On Sunday 1 October, the Carbon Border Adjustment Mechanism (CBAM) entered into application in its transitional phase. At this stage, CBAM will only apply to imports of cement, iron and steel, aluminium, fertilisers, electricity and hydrogen. EU importers of those goods will have to report on the volume of their imports and the greenhouse gas (GHG) emissions embedded during their production, but without paying any financial adjustment at this stage. While importers are asked to collect data for the fourth quarter of 2023, their first report will only have to be submitted by 31 January 2024. Furthermore, a number of flexibilities have been built into the CBAM's structure for the first year of application, such as the use of default values for the reporting of embedded emissions and the possibility to use the monitoring, reporting and verification rules of the country of production.

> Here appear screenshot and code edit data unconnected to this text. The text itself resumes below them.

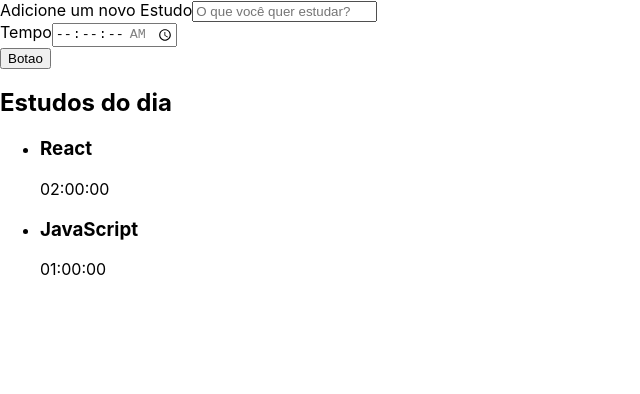
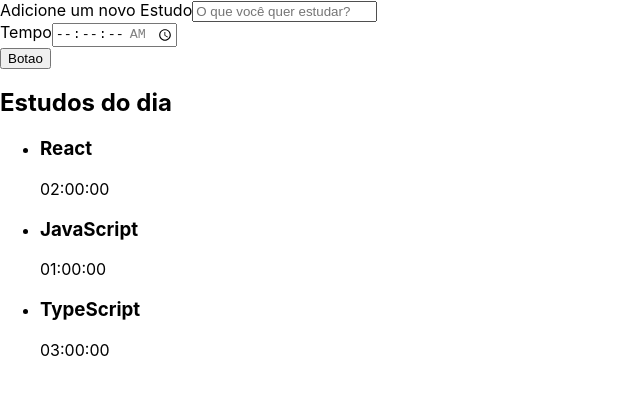
Before and after one commit to DevKaue/React-escrevendo-com-Typescript, a React (Create React App) app in the folder alura-studies/: page / in a window 1280 px wide. Shown: the top 394 px of the page, without its empty margins (0-640 px from the left). Built offline with nearby package versions, Linux system fonts and the light colour scheme.

Commit message:
feat: Criando lista utilizando array

```diff
--- a/alura-studies/src/components/List/index.tsx
+++ b/alura-studies/src/components/List/index.tsx
@@ -2,19 +2,32 @@
 
 function List()
 {
+
+    const tasks = [
+        {
+            task: 'React',
+            time: '02:00:00'
+        },
+        {
+            task: 'JavaScript',
+            time: '01:00:00'
+        },
+        {
+            task: 'TypeScript',
+            time: '03:00:00'
+        }
+    ]
+
     return(
         <aside>
             <h2> Estudos do dia </h2>
             <ul>
-                <li>
-                    <h3>React</h3>
-                    <span>02:00:00</span>
-                </li>
-
-                <li>
-                    <h3>JavaScript</h3>
-                    <span>01:00:00</span>
-                </li>
+                {tasks.map((item, index) => (
+                    <li key={index}>
+                        <h3> {item.task} </h3>
+                        <span> {item.time} </span>
+                    </li>
+                ))}
             </ul>
         </aside>
     )
```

The transitional phase is supposed to serve as a learning period for all stakeholders as well as to allow the European Commission to collect useful information on embedded emissions in order to refine the methodology for the definitive period, which starts in 2026. As of that date, importers will need to buy and surrender the number of “CBAM certificates” corresponding to the GHGs embedded in imported CBAM goods.
ETAF participates to CECCAR Congress in Bucharest

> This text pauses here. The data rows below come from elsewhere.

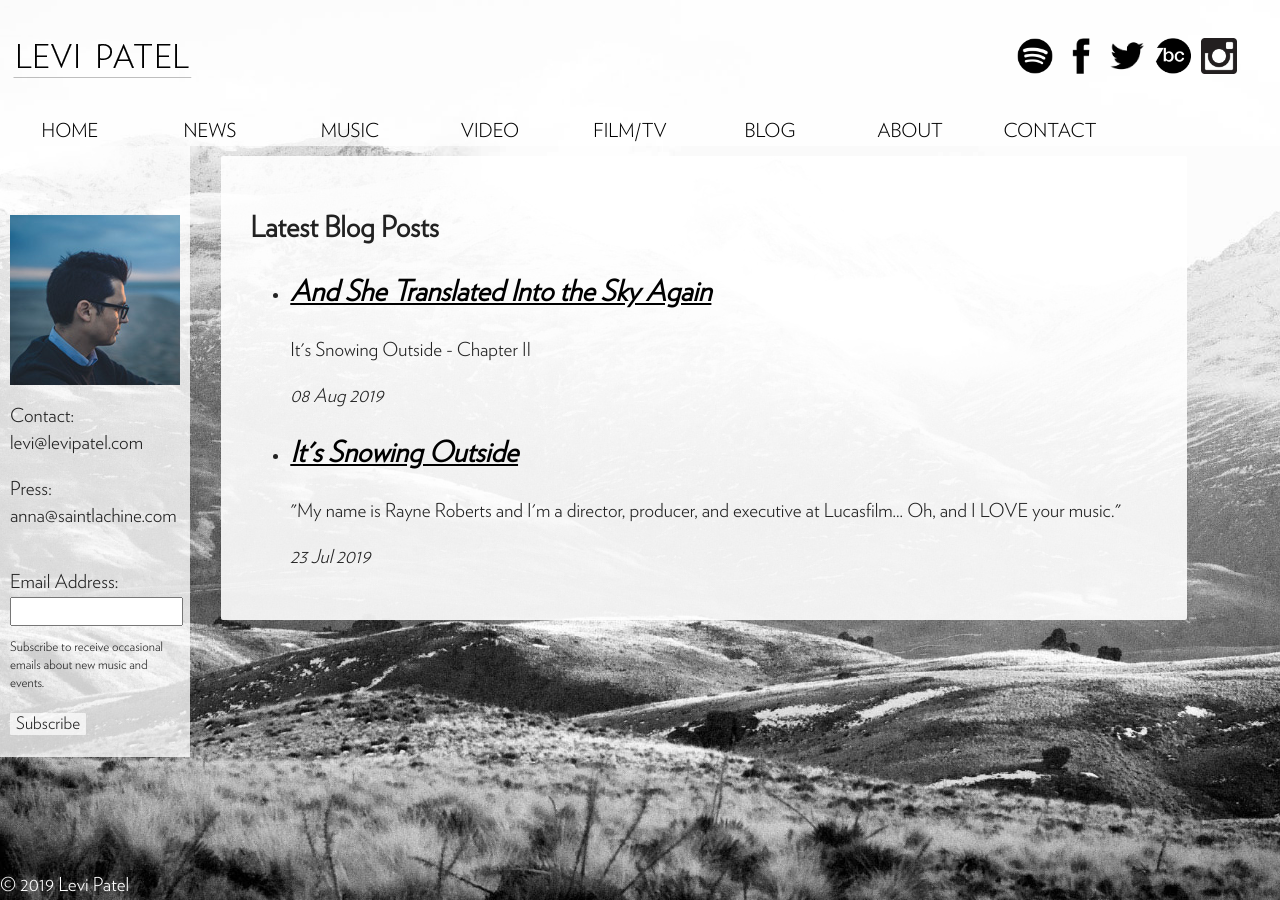
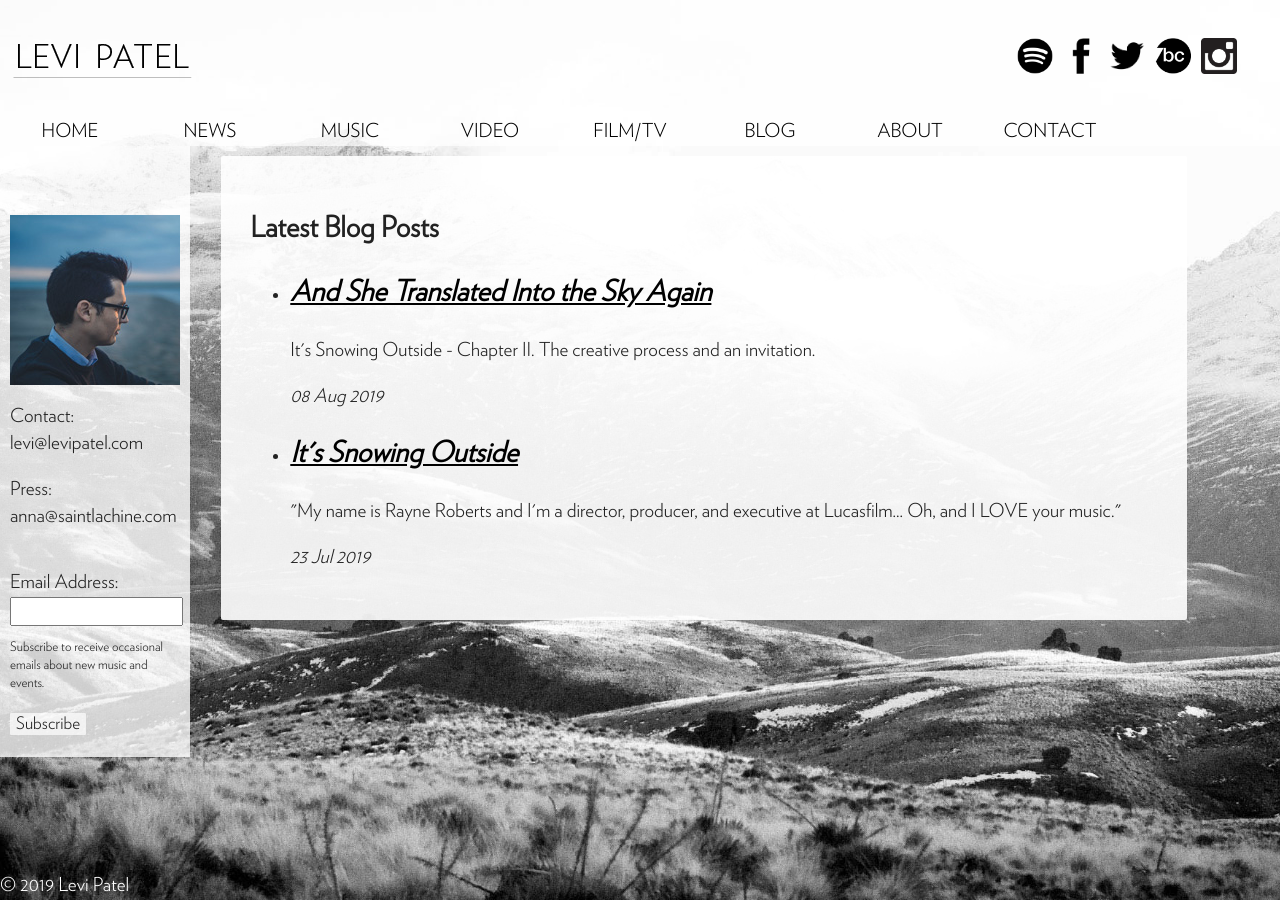
Before and after one commit to levipatel/music, a Jekyll site: the page built from blog.html, in a window 1280 px wide. Built offline with Jekyll 4.4.1, drawn with Linux system fonts in a browser that asks for light colours.

Commit message:
Updated blog post preview

```diff
--- a/_posts/2019-08-08-And-she-translated-into-the-sky-again.md
+++ b/_posts/2019-08-08-And-she-translated-into-the-sky-again.md
@@ -3,7 +3,7 @@ layout: post
 title: And She Translated Into the Sky Again
 categories: [blog]
 tags: [It's Snowing Outside, Film]
-preview: It's Snowing Outside - Chapter II
+preview: It's Snowing Outside - Chapter II. The creative process and an invitation.
 ---
 
 _It’s Snowing Outside – Chapter II_
```
Also changed, not shown: 1 other file.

The representative body of the accountancy profession in Romania (Corpul Experților Contabili și Contabililor Autorizați din România - CECCAR) held on Tuesday 3 October and Wednesday 4 October in Bucharest the 24th edition of its Congress, under the theme “#FutureReadyProfessionals – Evolution or Revolution?”. This edition marked the 100th anniversary of the first Congress of the accounting profession in Romania. On this occasion, essential strategic directions were debated regarding the future of the accounting profession, in meeting the objectives of a sustainable global economy. On Tuesday 3 October, ETAF President, Philippe Arraou, presented the perspective of tax professionals at EU level and ETAF work. He explained that EU tax legislation has become more and more complex these past years and tax professionals need to possess an ever-broader skillset beyond traditional tax knowledge. He presented three trends in EU tax policies that could influence the profession in the future in his opinion: the multiplication and complexification of EU tax legislation, the quest for greater tax responsibility and transparency, and the fight against tax avoidance and the focus on intermediaries. The key to our profession is to stay flexible and adaptable, he concluded. On Wednesday 4 October, ETAF head of office, Michael Schick, participated to a panel discussion on taxation fit for digital transformation. He informed the audience about the current legislative proposals at EU level dealing with digitalisation, including the recent proposal establishing a Head Office Tax System (HOT) for SMEs. Other speakers in the panel were Daniela Teodoru and Sia-Nicoleta Jiru from the Romanian National Fiscal Administration Agency and Marcel Vulpoi from Vulpoi&Toader Management.